Bad communications over radio was a key factor in causing a ship collision in the English Channel, according to accident investigators. The UK Government’s Marine Accident Investigation Branch (MAIB) discovered that bridge teams on a tanker and a bulk carrier had problems communicating during an overtaking manoeuvre in the Dover Strait on 1 July 2017.
A collision between two Hong Kong-registered ships could have been avoided if crew on both ships were able to communicate more effectively over very high frequency (VHF) radio.
2013-built bulk carrier, Huayang Endeavour, and 2011-built oil tanker, Seafrontier collided five miles from the Sandettie Bank.
Both vessels were damaged in the collision but were able to proceed to nearby ports for damage assessment, while there were no injuries or pollution.
The MAIB investigation identified confusion on both ship bridges as the bridge teams held conflicting views as to what had been agreed regarding Huayang Endeavour overtaking 48,580 dwt Seafrontier.
“Subsequently, Seafrontier’s bridge team did not check for sea room astern before altering course, leading to a close quarter situation between the two vessels,” MAIB said in a report into the accident.
Fatigue was also identified as a factor in the collision. MAIB said Seafrontier’s master had been on the bridge for more than 14 hours “and was probably suffering from fatigue, which was likely to have had an adverse effect on his decision making and reaction times.”
Another factor was that Huayang Endeavour’s bridge team did not complete effective long-range scanning, which is required by IMO’s Convention on the International Regulations for Preventing Collisions at Sea, 1972 (Colregs).
“The use of VHF to resolve the situation was inappropriate as it did not allow sufficient time for effective action to be taken,” MAIB said. Investigators also identified that language issues led to unclear messages and failure of the bridge teams to create and enact a shared overtaking plan.
There were errors during the manoeuvre as Seafrontier’s bridge team did not monitor Huayang Endeavour’s movements after the VHF conversation. Seafrontier’s master “did not check for sea room before altering course and was unaware of the bulk carriers actual position”.
In response to this accident and subsequent internal investigations, Huayang Endeavour’s managers have amended procedures for the use of VHF for collision avoidance.
Seafrontier’s managers have taken a number of steps to train its personnel in bridge and crew resource management and reviewed its procedures, MAIB said.

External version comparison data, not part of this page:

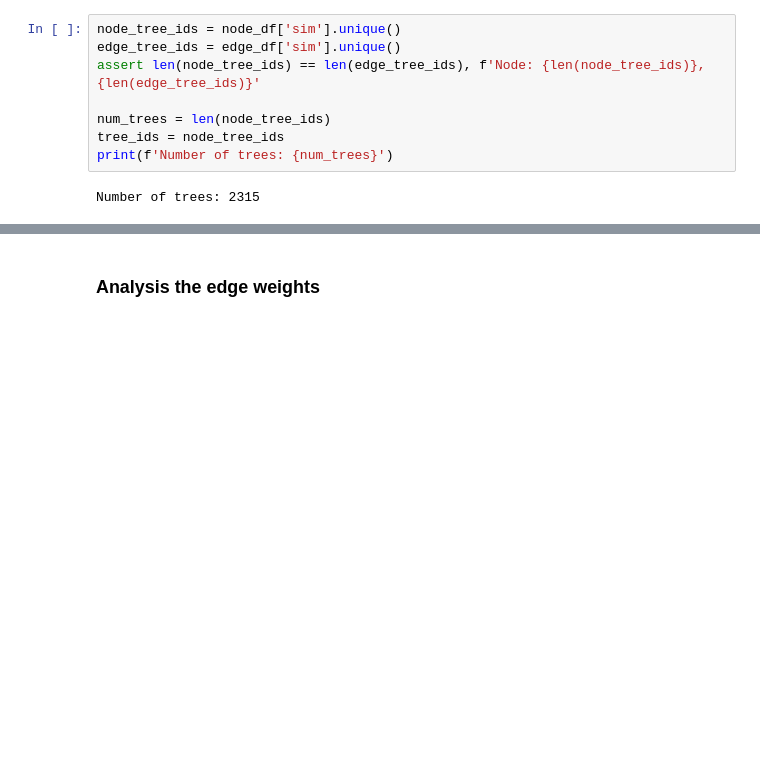
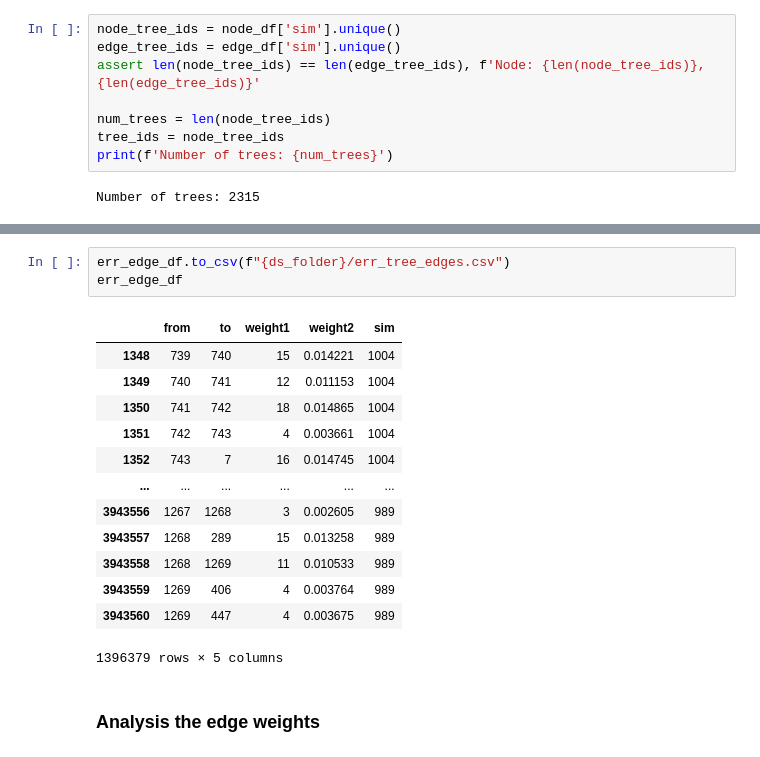
Before and after one commit to YanjunLi-CS/DeepPhyTree, a Jupyter notebook: aly/aly_data_04272021_tree.ipynb, the cells around one changed output, grey strips where cells are left out. Drawn from its saved outputs; the diff is of its cells as text; blank space fills up the shorter version.

```diff
--- a/aly/aly_data_04272021_tree.ipynb
+++ b/aly/aly_data_04272021_tree.ipynb
@@ -88,3 +153,20 @@ Number of trees: 2315
+# %%
+err_edge_df.to_csv(f"{ds_folder}/err_tree_edges.csv")
+err_edge_df
+# %% [output]
+|  | from | to | weight1 | weight2 | sim |
+| 1348 | 739 | 740 | 15 | 0.014221 | 1004 |
+| 1349 | 740 | 741 | 12 | 0.011153 | 1004 |
+| 1350 | 741 | 742 | 18 | 0.014865 | 1004 |
+| 1351 | 742 | 743 | 4 | 0.003661 | 1004 |
+| 1352 | 743 | 7 | 16 | 0.014745 | 1004 |
+| ... | ... | ... | ... | ... | ... |
+| 3943556 | 1267 | 1268 | 3 | 0.002605 | 989 |
+| 3943557 | 1268 | 289 | 15 | 0.013258 | 989 |
+| 3943558 | 1268 | 1269 | 11 | 0.010533 | 989 |
+| 3943559 | 1269 | 406 | 4 | 0.003764 | 989 |
+| 3943560 | 1269 | 447 | 4 | 0.003675 | 989 |
+1396379 rows × 5 columns
 # %% [markdown]
 ### Analysis the edge weights
 # %%
```
Also changed, not shown: parts of 6 cells of this notebook.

MAIB has called for more emergency towing response in the English Channel and Dover Strait after an accident report published last month into the collision of general cargo ship Saga Sky and rock carrying barge Stema Barge II.